(PROMPT) Figure out how many lines in the records below hold the string "with". That number alone is the answer.

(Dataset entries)
####
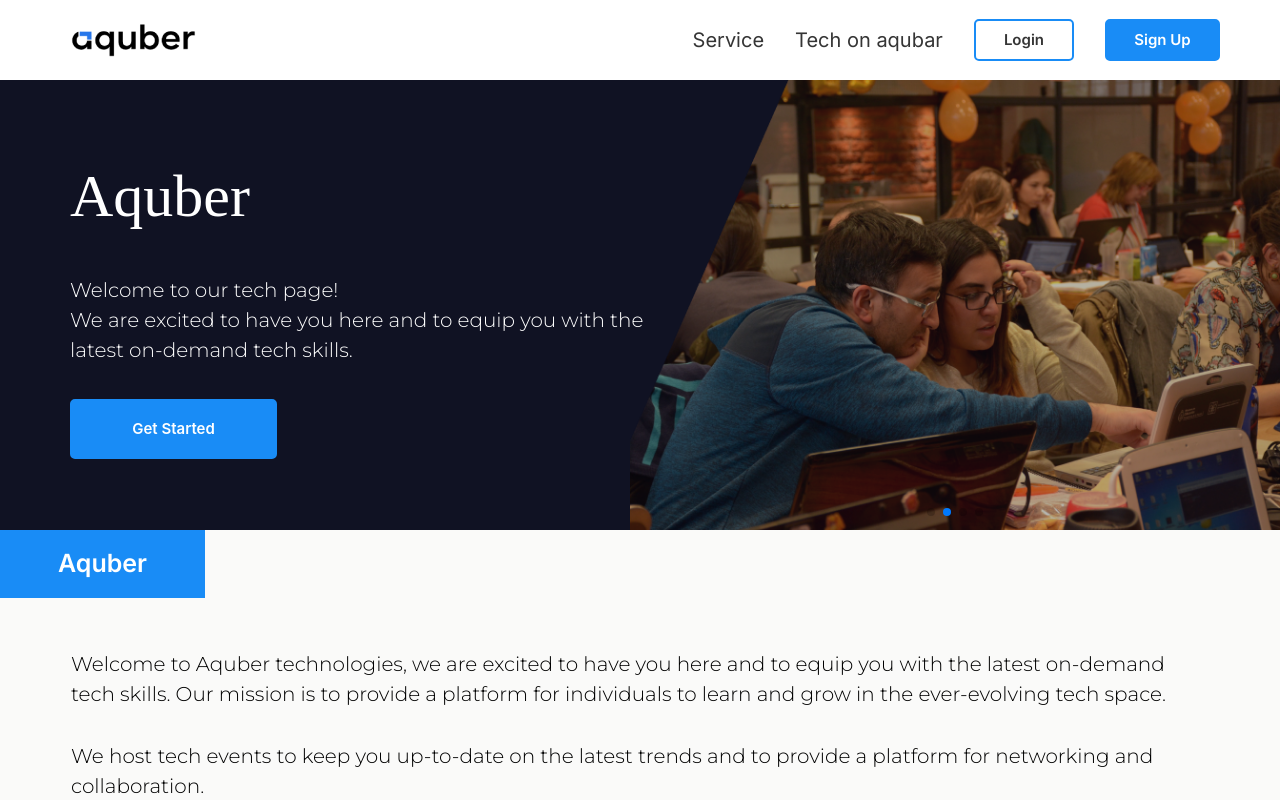
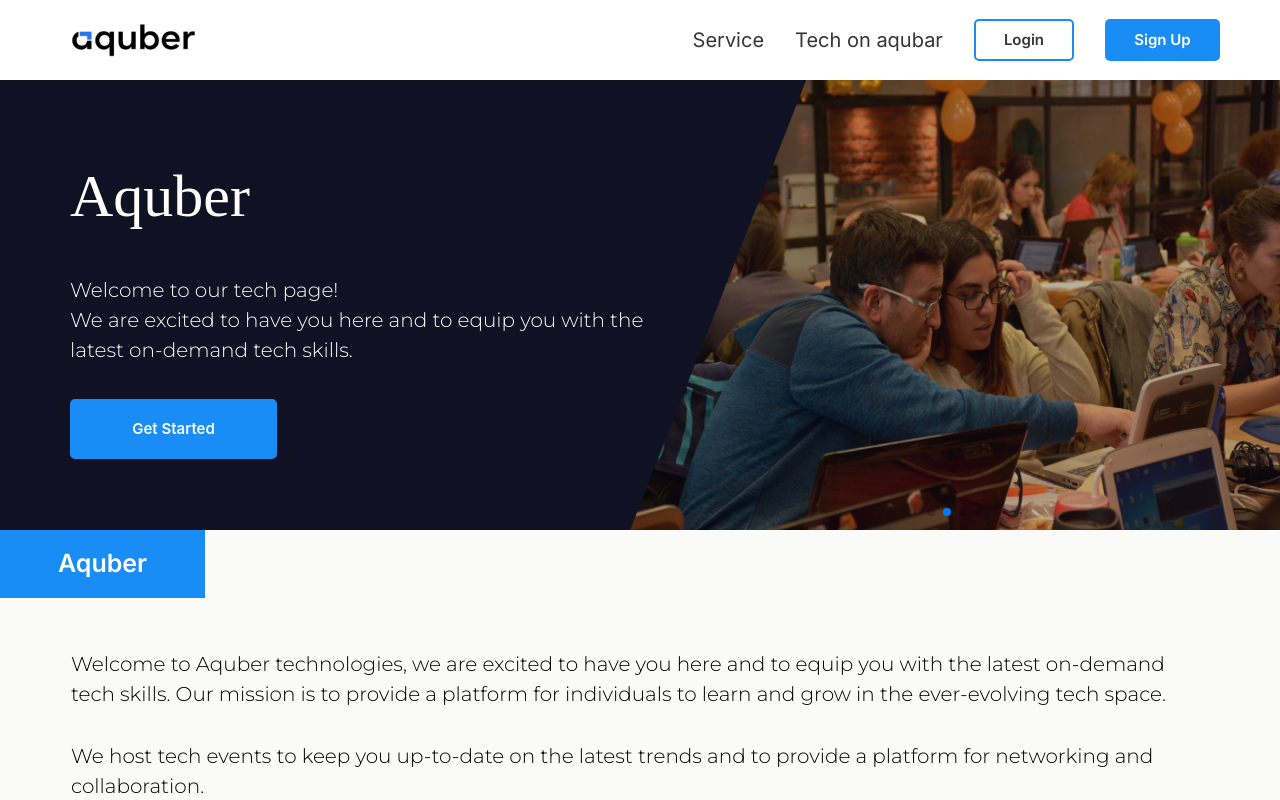
Before and after one commit to AChris-T/Aqubar, a React (Vite) app: page / in a window 1280 px wide. Shown: the top 800 px of the page. Built offline with nearby package versions, Linux system fonts and the light colour scheme; a web font is replaced by a local one.

Commit message:
landing page

```diff
--- a/src/Components/LandingPageComponents/HeroSection.jsx
+++ b/src/Components/LandingPageComponents/HeroSection.jsx
@@ -11,8 +11,8 @@ import "swiper/css/pagination";
 const HeroSection = () => {
   return (
     <>
-    <div className="h-[450px] mt-[80px] flex justify-between bg-[#101223]">
-      <div className=" px-4 md:px-[50px] lg:px-[70px] flex flex-col justify-center h-full gap-[34px]">
+    <div className="h-[450px] lg:h-[450px] md:h-[330px] mt-[80px] flex justify-between bg-[#101223]">
+      <div className=" px-4 md:px-[50px] lg:px-[70px] flex flex-col justify-center h-full gap-[34px] lg:gap-[34px] md:gap-[10px]">
         <h2 className="text-[#fff] font-jacques text-[60px]">Aquber</h2>
         <p className="font-Montserrat md:w-[350px] lg:w-[620px] flex flex-wrap text-white z-20 font-light text-[20px]">Welcome to our tech page!<br/>
             We are excited to have you here and to equip you with the latest
@@ -26,12 +26,12 @@ const HeroSection = () => {
           autoplay={true}
           spaceBetween={30}
           pagination={true}
-          className="text-white w-full lg:ml-[-130px] md:ml-[-50px] ml-[-160px] gap-72 hidden md:block"
+          className="text-white w-full h-full lg:ml-[-130px] md:ml-[-50px] ml-[-160px] gap-72 hidden md:block"
         >
-             <SwiperSlide><img src={hero3} alt="heroImg" className="w-full  h-full md:object-contain lg:object-cover opacity-70"/></SwiperSlide>
-             <SwiperSlide><img src={hero2} alt="heroImg" className="w-full h-full md:object-contain lg:object-cover opacity-70 "/></SwiperSlide>
-             <SwiperSlide><img src={hero1} alt="heroImg" className="w-full h-full md:object-contain lg:object-cover opacity-70 "/></SwiperSlide>
-             <SwiperSlide><img src={hero4} alt="heroImg" className="w-full h-full md:object-contain lg:object-cover opacity-70 "/></SwiperSlide>
+             <SwiperSlide><img src={hero3} alt="heroImg" className="h-[100%] w-full   opacity-70"/></SwiperSlide>
+             <SwiperSlide><img src={hero2} alt="heroImg" className="h-[100%] w-full opacity-70 "/></SwiperSlide>
+             <SwiperSlide><img src={hero1} alt="heroImg" className="h-[100%] w-full opacity-70 "/></SwiperSlide>
+             <SwiperSlide><img src={hero4} alt="heroImg" className="h-[100%] w-full  opacity-70 "/></SwiperSlide>
         </Swiper>
       </div>
       <div>
```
####
(EXPECTED OUTPUT) 2